> _MATERIAL PROVIDED_
_ _ _ _ _
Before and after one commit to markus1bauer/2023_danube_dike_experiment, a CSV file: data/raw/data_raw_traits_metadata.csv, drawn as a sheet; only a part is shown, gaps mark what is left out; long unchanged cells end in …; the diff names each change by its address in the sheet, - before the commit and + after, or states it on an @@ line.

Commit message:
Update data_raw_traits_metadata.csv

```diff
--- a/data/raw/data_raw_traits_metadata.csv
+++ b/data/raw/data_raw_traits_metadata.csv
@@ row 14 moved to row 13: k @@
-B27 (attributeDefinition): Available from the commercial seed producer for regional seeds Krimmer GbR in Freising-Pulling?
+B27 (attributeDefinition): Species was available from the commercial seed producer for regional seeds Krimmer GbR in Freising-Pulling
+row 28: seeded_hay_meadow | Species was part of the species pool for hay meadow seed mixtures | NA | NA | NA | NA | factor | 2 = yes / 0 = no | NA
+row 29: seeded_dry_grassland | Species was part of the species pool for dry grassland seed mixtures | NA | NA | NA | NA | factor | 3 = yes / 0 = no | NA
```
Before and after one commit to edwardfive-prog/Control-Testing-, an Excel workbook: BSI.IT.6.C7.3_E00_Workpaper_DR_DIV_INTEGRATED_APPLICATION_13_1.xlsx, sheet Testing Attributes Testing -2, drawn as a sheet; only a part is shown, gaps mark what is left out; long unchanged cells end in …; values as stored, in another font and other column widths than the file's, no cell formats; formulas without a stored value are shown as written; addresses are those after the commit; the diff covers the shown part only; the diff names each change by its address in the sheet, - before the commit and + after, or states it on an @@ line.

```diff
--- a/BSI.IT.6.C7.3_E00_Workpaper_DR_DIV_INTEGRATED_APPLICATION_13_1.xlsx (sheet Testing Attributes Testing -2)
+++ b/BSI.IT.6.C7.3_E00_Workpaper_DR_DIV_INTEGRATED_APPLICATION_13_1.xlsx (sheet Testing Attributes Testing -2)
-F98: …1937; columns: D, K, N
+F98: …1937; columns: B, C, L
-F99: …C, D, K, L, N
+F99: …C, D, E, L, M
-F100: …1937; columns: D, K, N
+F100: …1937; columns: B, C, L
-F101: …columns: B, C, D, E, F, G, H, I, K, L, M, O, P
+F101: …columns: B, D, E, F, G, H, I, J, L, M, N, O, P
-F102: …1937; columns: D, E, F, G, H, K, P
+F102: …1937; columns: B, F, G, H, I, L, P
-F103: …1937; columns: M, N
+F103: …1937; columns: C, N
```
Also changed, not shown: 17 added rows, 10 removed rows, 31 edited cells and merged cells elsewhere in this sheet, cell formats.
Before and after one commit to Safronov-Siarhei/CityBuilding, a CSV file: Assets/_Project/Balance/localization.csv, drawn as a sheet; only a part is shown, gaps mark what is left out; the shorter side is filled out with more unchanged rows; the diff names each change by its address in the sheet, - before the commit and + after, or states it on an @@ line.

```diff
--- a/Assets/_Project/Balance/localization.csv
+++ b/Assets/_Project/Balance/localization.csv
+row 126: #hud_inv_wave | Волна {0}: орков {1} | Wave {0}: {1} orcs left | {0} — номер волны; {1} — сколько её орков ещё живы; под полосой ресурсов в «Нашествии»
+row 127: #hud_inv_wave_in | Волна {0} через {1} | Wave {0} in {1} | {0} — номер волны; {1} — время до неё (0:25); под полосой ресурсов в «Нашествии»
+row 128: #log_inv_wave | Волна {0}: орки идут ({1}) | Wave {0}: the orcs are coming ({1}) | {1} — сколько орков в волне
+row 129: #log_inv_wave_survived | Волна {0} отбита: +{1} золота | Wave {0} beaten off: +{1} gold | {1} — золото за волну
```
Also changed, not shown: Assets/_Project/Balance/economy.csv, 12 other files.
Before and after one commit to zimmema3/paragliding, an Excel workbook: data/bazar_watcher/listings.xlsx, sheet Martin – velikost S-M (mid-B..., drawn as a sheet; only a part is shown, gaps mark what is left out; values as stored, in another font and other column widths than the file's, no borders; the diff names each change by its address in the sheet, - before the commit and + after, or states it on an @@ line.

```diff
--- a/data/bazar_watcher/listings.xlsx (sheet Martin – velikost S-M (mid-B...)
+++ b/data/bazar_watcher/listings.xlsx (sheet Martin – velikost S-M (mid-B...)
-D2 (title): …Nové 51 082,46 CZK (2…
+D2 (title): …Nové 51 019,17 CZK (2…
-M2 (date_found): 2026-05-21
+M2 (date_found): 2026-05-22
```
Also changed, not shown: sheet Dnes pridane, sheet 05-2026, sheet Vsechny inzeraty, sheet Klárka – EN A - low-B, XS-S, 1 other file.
_ _ _ _ _
Everything from the line holding "Before and after one commit to zimmema3/paragliding, an" through the last line of the entries should be retyped exactly, with no other lines.

Before and after one commit to zimmema3/paragliding, an Excel workbook: data/bazar_watcher/listings.xlsx, sheet Martin – velikost S-M (mid-B..., drawn as a sheet; only a part is shown, gaps mark what is left out; values as stored, in another font and other column widths than the file's, no borders; the diff names each change by its address in the sheet, - before the commit and + after, or states it on an @@ line.

```diff
--- a/data/bazar_watcher/listings.xlsx (sheet Martin – velikost S-M (mid-B...)
+++ b/data/bazar_watcher/listings.xlsx (sheet Martin – velikost S-M (mid-B...)
-D2 (title): …Nové 51 082,46 CZK (2…
+D2 (title): …Nové 51 019,17 CZK (2…
-M2 (date_found): 2026-05-21
+M2 (date_found): 2026-05-22
```
Also changed, not shown: sheet Dnes pridane, sheet 05-2026, sheet Vsechny inzeraty, sheet Klárka – EN A - low-B, XS-S, 1 other file.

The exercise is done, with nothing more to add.